==== DATA FOR REVIEW ====
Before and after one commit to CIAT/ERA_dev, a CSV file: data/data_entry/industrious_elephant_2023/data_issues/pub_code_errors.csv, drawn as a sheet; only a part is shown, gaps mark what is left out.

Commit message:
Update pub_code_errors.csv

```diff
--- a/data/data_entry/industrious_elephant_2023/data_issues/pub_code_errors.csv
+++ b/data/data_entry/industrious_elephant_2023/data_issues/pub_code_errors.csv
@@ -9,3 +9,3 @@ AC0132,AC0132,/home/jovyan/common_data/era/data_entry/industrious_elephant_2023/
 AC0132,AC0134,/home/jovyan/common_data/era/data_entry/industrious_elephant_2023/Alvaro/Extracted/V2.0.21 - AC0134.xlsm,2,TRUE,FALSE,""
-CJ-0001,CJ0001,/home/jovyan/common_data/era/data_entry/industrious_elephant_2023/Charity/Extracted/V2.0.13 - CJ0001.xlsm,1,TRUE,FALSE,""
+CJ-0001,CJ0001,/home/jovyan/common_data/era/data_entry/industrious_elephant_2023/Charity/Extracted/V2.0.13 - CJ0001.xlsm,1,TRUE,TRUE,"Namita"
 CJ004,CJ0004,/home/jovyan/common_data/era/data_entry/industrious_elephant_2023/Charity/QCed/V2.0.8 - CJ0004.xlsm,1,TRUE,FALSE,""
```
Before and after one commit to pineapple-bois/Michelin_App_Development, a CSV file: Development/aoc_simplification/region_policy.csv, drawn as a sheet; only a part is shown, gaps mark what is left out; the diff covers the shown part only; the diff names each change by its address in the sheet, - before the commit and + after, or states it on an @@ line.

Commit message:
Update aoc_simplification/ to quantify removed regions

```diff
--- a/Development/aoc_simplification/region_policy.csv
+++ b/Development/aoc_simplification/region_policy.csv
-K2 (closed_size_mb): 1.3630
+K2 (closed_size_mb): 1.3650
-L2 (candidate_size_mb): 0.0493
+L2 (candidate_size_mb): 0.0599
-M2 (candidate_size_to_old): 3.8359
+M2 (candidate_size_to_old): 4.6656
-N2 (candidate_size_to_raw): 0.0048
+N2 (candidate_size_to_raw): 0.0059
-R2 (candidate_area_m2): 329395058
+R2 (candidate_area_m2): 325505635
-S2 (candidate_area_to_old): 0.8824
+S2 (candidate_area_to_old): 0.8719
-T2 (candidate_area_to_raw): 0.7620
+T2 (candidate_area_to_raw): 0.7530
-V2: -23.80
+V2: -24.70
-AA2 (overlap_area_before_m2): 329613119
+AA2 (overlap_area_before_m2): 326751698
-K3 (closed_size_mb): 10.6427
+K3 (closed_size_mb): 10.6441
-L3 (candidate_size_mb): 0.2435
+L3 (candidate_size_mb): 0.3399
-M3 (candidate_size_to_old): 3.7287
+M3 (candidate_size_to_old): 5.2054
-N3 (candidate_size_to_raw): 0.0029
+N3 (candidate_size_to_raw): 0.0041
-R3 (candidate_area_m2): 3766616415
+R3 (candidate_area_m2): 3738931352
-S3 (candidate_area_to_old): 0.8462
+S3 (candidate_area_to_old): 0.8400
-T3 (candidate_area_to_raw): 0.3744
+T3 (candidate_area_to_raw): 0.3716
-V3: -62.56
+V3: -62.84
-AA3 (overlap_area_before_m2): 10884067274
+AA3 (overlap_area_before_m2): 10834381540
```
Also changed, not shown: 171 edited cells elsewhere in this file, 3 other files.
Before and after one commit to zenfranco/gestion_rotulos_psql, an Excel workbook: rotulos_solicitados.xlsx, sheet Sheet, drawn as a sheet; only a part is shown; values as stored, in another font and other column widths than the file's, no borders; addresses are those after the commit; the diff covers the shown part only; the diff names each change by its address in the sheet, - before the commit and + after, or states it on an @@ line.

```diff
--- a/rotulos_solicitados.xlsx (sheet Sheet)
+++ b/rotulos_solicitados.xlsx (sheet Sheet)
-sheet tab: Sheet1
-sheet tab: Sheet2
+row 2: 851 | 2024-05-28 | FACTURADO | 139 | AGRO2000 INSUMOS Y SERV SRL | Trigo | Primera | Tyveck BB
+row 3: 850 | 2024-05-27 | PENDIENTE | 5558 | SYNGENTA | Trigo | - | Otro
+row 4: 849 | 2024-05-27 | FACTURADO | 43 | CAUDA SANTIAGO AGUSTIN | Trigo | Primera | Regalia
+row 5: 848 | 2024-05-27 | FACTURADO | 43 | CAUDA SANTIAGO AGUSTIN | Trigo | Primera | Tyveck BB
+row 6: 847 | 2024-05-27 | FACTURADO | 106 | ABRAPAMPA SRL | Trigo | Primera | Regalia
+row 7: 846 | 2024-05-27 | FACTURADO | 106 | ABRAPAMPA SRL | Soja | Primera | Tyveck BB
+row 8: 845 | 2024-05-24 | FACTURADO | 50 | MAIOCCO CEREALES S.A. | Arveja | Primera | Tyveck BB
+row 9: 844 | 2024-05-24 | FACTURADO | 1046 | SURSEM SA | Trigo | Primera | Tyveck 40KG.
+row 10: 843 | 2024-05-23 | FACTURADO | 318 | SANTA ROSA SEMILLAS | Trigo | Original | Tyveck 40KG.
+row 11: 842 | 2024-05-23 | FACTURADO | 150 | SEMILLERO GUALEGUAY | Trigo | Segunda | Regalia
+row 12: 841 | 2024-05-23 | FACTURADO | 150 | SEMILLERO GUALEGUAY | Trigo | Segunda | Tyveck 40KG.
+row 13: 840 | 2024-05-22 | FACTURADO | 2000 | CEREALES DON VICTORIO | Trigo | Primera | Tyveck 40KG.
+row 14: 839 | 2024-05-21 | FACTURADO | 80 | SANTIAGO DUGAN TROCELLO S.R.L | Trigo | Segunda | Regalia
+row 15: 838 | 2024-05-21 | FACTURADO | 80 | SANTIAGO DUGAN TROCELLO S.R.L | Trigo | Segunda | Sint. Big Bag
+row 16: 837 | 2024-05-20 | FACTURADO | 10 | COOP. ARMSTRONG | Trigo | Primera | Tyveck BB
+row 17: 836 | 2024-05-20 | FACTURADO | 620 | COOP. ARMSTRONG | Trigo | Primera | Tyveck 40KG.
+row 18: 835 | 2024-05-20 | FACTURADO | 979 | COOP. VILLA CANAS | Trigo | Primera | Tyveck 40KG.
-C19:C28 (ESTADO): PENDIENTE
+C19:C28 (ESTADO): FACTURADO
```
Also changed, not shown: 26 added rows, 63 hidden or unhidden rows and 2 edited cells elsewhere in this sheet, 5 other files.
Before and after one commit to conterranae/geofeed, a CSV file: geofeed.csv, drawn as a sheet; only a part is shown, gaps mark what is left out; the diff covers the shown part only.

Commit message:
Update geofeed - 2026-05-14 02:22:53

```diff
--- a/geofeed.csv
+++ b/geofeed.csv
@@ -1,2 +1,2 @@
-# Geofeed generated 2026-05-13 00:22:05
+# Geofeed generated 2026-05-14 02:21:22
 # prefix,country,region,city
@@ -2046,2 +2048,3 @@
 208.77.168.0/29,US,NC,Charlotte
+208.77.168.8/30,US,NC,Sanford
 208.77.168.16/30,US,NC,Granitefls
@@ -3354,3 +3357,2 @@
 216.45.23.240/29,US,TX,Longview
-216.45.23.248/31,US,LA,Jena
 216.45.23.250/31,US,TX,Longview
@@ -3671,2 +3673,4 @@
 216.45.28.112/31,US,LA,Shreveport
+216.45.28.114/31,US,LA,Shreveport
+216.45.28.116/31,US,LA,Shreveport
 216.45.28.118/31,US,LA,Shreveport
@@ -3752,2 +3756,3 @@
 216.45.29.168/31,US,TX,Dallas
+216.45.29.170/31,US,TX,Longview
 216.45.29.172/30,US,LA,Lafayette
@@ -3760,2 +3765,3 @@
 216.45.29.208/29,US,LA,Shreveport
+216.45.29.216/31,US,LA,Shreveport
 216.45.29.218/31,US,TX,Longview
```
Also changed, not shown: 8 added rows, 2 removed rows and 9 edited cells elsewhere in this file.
====
### WHAT YOU NEED TO DO
Nothing but a number should be given for this: how many lines in the entries above contain "Longview"?

### WRITTEN REPLY
4